Task to complete →
If a line in the data below holds the word "source", include it in the count. Give only the final number.
• • • • •
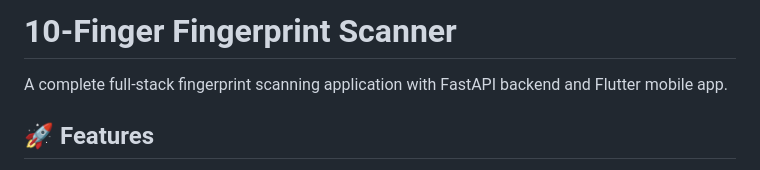
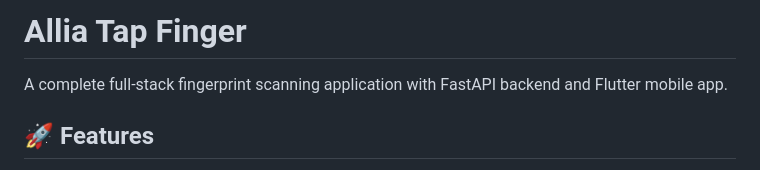
Before and after one commit to fazemii01/FPA, a Markdown page: docs/README.md, the part around the change. Rendered like a GitHub page.

Commit message:
Rename project from '10-Finger Fingerprint Scanner' to 'Allia Tap Finger'

```diff
--- a/docs/README.md
+++ b/docs/README.md
@@ -1,4 +1,4 @@
-# 10-Finger Fingerprint Scanner
+# Allia Tap Finger
 
 A complete full-stack fingerprint scanning application with FastAPI backend and Flutter mobile app.
 
```
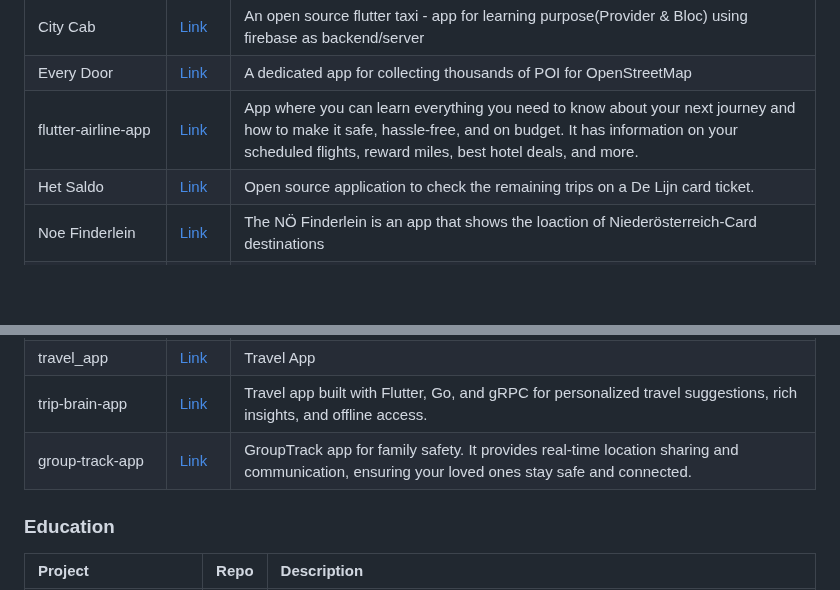
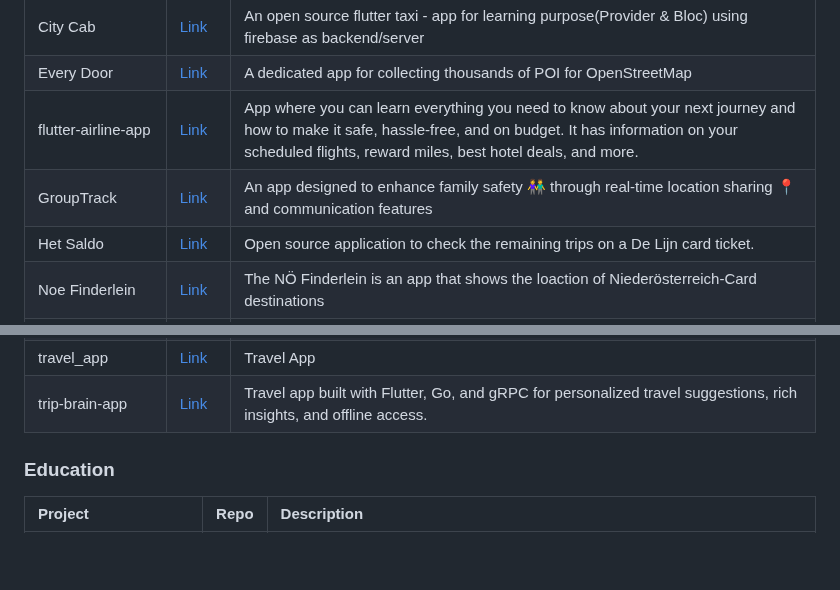
Before and after one commit to fluttergems/awesome-open-source-flutter-apps, a Markdown page: README.md, 2 parts joined by grey strips. GitHub-like rendering; blank space fills up the shorter version.

```diff
--- a/README.md
+++ b/README.md
@@ -513,6 +513,7 @@ All the projects added in this project are featured in [fluttergems.dev](flutter
 | City Cab | [Link](https://github.com/edemekong/city-cab) | An open source flutter taxi - app for learning purpose(Provider & Bloc) using firebase as backend/server |
 | Every Door | [Link](https://github.com/zverik/every_door) | A dedicated app for collecting thousands of POI for OpenStreetMap |
 | flutter-airline-app | [Link](https://github.com/martinoyovo/flutter-airline-app) | App where you can learn everything you need to know about your next journey and how to make it safe, hassle-free, and on budget. It has information on your scheduled flights, reward miles, best hotel deals, and more. |
+| GroupTrack | [Link](https://github.com/canopas/group-track-flutter) | An app designed to enhance family safety 👫 through real-time location sharing 📍 and communication features |
 | Het Saldo | [Link](https://gitlab.com/meyskens/het-saldo) | Open source application to check the remaining trips on a De Lijn card ticket. |
 | Noe Finderlein | [Link](https://github.com/finderlein/noefinderlein_flutter) | The NÖ Finderlein is an app that shows the loaction of Niederösterreich-Card destinations  |
 | now8 | [Link](https://github.com/now8-org/app) | Improved public transport arrival time estimations using Machine Learning. App. |
@@ -521,7 +522,6 @@ All the projects added in this project are featured in [fluttergems.dev](flutter
 | spaced-travel-app   | [Link](https://github.com/nonybrighto/spaced-travel-app)   | Spaced is an animated travel application UI that enables users to find locations and schedule trips. |
 | travel_app          | [Link](https://github.com/Shadow60539/travel_app)          | Travel App |
 | trip-brain-app      | [Link](https://github.com/Pr0nE/trip-brain-app) | Travel app built with Flutter, Go, and gRPC for personalized travel suggestions, rich insights, and offline access. |
-| group-track-app     | [Link](https://github.com/canopas/group-track-flutter) | GroupTrack app for family safety. It provides real-time location sharing and communication, ensuring your loved ones stay safe and connected.
 
 ### Education
 
```
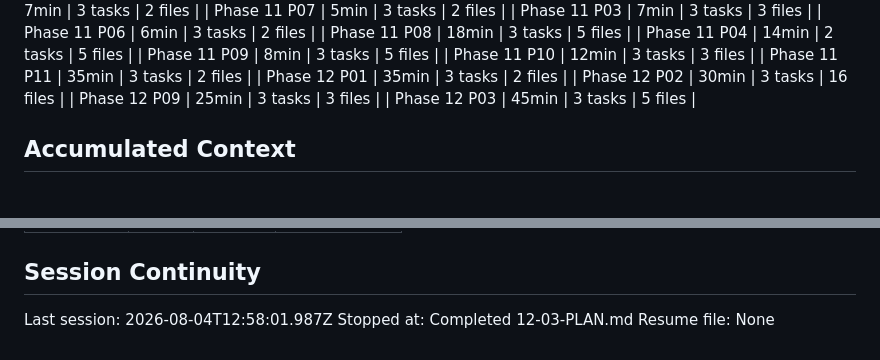
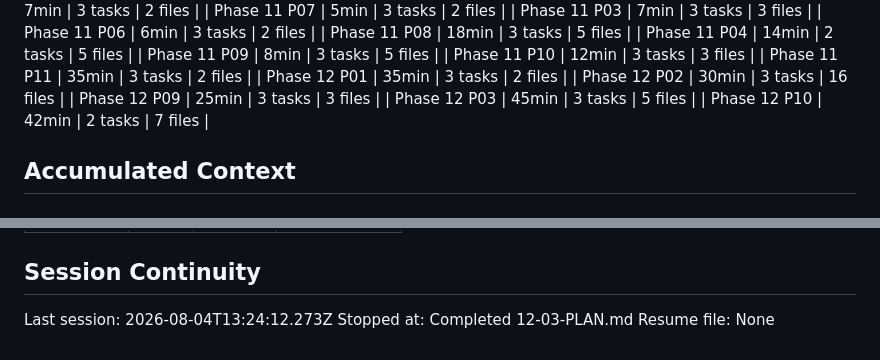
Before and after one commit to nandodeomkar/remote-control, a Markdown page: .planning/STATE.md, 2 parts joined by grey strips. Drawn GitHub-style.

```diff
--- a/.planning/STATE.md
+++ b/.planning/STATE.md
@@ -416,6 +416,7 @@ Progress: [██████████] 100% (11 of 11 phases complete; 90 of
 | Phase 12 P02 | 30min | 3 tasks | 16 files |
 | Phase 12 P09 | 25min | 3 tasks | 3 files |
 | Phase 12 P03 | 45min | 3 tasks | 5 files |
+| Phase 12 P10 | 42min | 2 tasks | 7 files |
 
 ## Accumulated Context
 
@@ -691,6 +692,6 @@ Items acknowledged and carried forward from previous milestone close:
 
 ## Session Continuity
 
-Last session: 2026-08-04T12:58:01.987Z
+Last session: 2026-08-04T13:24:12.273Z
 Stopped at: Completed 12-03-PLAN.md
 Resume file: None
```
Also changed, not shown: other parts of .planning/STATE.md (+5 -5 lines), .planning/ROADMAP.md (+2 -2 lines), 1 other file.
• • • • •
Problem solution →
3